Brandon: The focus this year wasn’t necessarily on weight anymore. We’ve improved my legs, mostly through the connection he helped me gain with my body. The big concern with imbalances and weaknesses is that you’re not focusing enough on the contraction and putting the muscle under as much stress as possible — you’re just focused on the act of the lift. So we lightened the loads and focused on making me work harder to push myself past different pain thresholds. This causes metabolic stress on the muscle instead of just continuing to lift heavier weight. What I learned was that heavy was relative anyway. If you use proper technique, holding, squeezing, contracting … that’s difficult itself. It’s not all about the load. Of course, the loads go up as you practice perfect reps. My overall muscle quality has increased. Training this way, you can challenge yourself in different ways without focusing on how much weight you’re putting on the bar. To get better, it takes losing the ego. That’s what I had to learn. Neil thinks in a year or a year and a half, my legs could be a strong point for me and gains in everything else will come with it.
MMI: You studied exercise science in college. Has that helped you in the gym at all?
Brandon: You know what’s funny? I don’t even remember the exact date of my graduation. I was just happy to be done with school. But yes, it’s helped. As a matter of fact, I had several debates with my professors. I think it gives me an advantage because everything for me was based on research, understanding scientific principles, the reason why pump programs work, etc. It gives me a deeper understanding of ideas like different ranges of motion and the need to eliminate tension on muscles that you’re not trying to work. Kinesiology, anatomy, and physiology all give me somewhat of an edge. But experience is the best teacher. A lot of people go through the program and don’t get anything out of it. I got to experiment as I was learning.
MMI: What are your favorite lifts and why?
Brandon: My favorite lift of all time is the deadlift but I don’t do it anymore. I can’t just deadlift easy anymore. The way I do it, I can’t train for 2–3 days because I overwork on the deadlift. Other than that, I don’t have a favorite. If any lift becomes easy to me, I just change it up to something that’s harder.
MMI: Do you train any differently in your contest prep or do you just change your diet?

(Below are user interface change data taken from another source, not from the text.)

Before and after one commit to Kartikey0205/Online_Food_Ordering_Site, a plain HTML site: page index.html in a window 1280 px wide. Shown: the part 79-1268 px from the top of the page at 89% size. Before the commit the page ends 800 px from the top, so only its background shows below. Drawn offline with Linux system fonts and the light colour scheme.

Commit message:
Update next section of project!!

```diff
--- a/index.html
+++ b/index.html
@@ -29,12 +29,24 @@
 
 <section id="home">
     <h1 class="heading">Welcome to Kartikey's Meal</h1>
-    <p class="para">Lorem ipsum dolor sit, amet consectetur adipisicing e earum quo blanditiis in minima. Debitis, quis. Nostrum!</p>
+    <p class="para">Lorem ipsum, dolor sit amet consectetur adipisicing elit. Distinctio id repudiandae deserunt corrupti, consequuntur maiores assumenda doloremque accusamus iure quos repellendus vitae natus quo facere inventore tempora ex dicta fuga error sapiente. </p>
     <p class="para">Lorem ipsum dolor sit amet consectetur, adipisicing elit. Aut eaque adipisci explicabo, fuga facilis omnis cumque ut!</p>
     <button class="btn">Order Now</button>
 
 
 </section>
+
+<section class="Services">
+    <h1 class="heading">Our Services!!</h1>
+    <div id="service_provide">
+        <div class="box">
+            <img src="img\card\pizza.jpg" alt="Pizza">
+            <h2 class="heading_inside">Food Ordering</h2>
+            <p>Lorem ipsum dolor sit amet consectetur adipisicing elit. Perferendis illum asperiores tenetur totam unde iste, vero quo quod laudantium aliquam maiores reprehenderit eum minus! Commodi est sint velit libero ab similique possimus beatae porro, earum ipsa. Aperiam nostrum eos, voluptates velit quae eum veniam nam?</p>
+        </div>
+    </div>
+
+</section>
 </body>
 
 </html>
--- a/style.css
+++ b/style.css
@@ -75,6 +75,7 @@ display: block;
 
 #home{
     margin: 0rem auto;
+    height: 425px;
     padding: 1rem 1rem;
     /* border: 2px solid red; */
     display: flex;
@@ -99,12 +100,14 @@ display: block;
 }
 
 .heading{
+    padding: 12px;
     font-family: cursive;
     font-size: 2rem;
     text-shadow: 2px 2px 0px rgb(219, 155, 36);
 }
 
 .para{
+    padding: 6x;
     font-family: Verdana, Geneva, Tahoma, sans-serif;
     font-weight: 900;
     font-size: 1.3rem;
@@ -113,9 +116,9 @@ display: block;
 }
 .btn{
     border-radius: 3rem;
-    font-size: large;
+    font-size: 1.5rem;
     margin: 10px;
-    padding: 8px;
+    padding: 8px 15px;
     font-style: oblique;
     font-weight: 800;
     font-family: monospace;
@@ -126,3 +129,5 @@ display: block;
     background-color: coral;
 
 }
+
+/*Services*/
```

Brandon: I do more supersets. That also makes you a different person in the gym. You may not be lifting heavy, but if your focus is there and you’re there to annihilate whatever muscle you’re working — that’s your whole mission. That push just comes out of nowhere. It’s a different drive at contest time. It’s like getting ready for a game. I may use multiple supersets and giant sets to get dialed in.
MMI: You really seem to love contest prep. Most guys hate it.
Man, I love contest time. I love getting ready for a contest. It’s just different. I’ve seen some guys in the gym who are just miserable. I just can’t imagine myself like that. Every once in a while I have a bad day, but I’m always excited to compete.